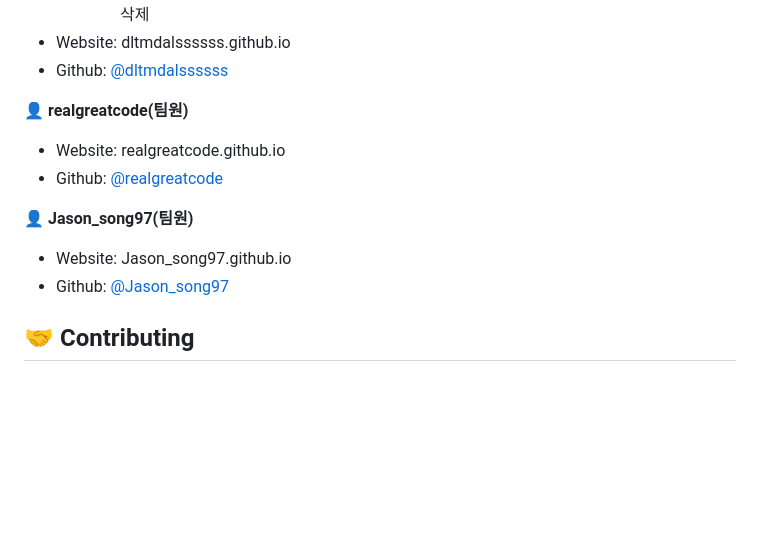
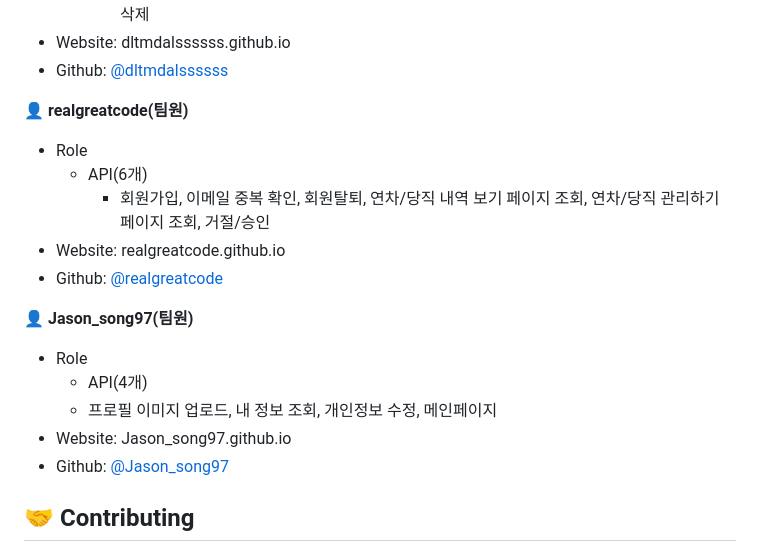
Before and after one commit to smash-teams/smash-teams-BE, a Markdown page: README.md, the part around the change. Rendered like a GitHub page; blank space fills up the shorter version.

Commit message:
Docs: readme 수정

```diff
--- a/README.md
+++ b/README.md
@@ -246,13 +246,19 @@ $ ./gradlew clean build
 
 👤 **realgreatcode(팀원)**
 
-* Website: realgreatcode.github.io
-* Github: [@realgreatcode](https://github.com/realgreatcode)
+- Role
+  - API(6개)
+    - 회원가입, 이메일 중복 확인, 회원탈퇴, 연차/당직 내역 보기 페이지 조회, 연차/당직 관리하기 페이지 조회, 거절/승인
+- Website: realgreatcode.github.io
+- Github: [@realgreatcode](https://github.com/realgreatcode)
 
 👤 **Jason_song97(팀원)**
 
-* Website: Jason_song97.github.io
-* Github: [@Jason_song97](https://github.com/JasonSong97)
+- Role
+  - API(4개)
+  - 프로필 이미지 업로드, 내 정보 조회, 개인정보 수정, 메인페이지
+- Website: Jason_song97.github.io
+- Github: [@Jason_song97](https://github.com/JasonSong97)
 
 ## 🤝 Contributing
 
```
.....
§ **EXERCISE DIRECTIONS**: Look through the listing, and copy each line that contains the word "realgreatcode".

§ **ANSWER BOX**:
 👤 **realgreatcode(팀원)**
-* Website: realgreatcode.github.io
-* Github: [@realgreatcode](https://github.com/realgreatcode)
+- Website: realgreatcode.github.io
+- Github: [@realgreatcode](https://github.com/realgreatcode)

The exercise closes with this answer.